TRY IT = A complete answer lists every line of the entries below where the string "html" appears.

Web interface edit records
· · · · · · ·

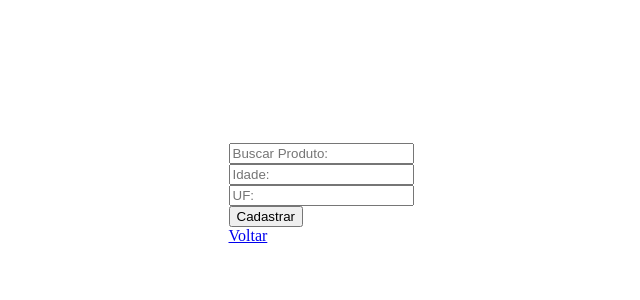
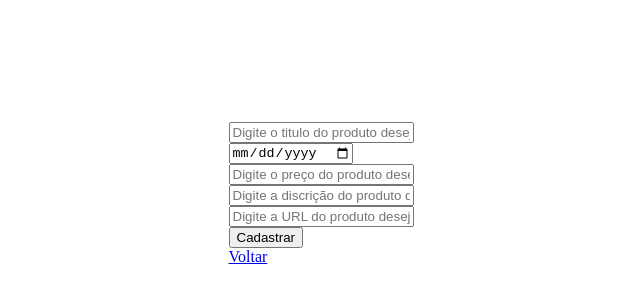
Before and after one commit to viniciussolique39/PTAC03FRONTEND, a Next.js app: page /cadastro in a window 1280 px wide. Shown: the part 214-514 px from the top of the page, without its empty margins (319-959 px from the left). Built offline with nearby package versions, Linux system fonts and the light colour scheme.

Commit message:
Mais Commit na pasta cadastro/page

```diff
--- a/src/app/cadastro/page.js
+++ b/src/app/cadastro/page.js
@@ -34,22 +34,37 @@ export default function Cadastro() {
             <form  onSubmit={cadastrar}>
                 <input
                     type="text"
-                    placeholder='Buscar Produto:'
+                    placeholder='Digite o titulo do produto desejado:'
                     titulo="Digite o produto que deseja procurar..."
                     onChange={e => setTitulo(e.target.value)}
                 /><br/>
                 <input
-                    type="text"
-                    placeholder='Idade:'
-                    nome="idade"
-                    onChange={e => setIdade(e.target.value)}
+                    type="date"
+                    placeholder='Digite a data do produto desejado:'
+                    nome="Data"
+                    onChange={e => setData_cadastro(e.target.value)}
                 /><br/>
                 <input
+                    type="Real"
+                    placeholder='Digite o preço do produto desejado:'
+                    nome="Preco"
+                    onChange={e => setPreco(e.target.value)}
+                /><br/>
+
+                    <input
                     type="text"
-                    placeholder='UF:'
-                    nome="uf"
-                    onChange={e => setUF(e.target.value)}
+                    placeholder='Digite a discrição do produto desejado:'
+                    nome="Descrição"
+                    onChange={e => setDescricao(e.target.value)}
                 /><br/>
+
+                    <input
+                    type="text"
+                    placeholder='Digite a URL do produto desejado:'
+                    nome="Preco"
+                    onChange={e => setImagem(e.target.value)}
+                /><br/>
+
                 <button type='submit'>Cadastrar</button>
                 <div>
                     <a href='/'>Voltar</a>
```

· · · · · · ·

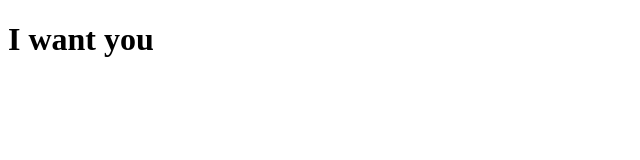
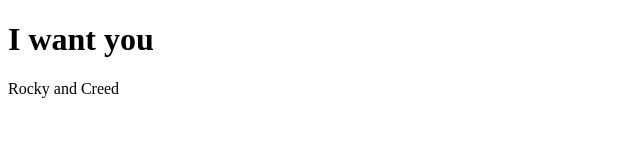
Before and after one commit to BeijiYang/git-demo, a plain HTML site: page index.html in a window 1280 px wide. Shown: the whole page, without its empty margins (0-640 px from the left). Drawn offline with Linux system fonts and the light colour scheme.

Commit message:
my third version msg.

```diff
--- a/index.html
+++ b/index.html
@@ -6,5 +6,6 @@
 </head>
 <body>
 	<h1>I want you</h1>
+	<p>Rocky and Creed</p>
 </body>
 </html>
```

· · · · · · ·

FINISHED TASK =
Before and after one commit to BeijiYang/git-demo, a plain HTML site: page index.html in a window 1280 px wide. Shown: the whole page, without its empty margins (0-640 px from the left). Drawn offline with Linux system fonts and the light colour scheme.
--- a/index.html
+++ b/index.html
 </html>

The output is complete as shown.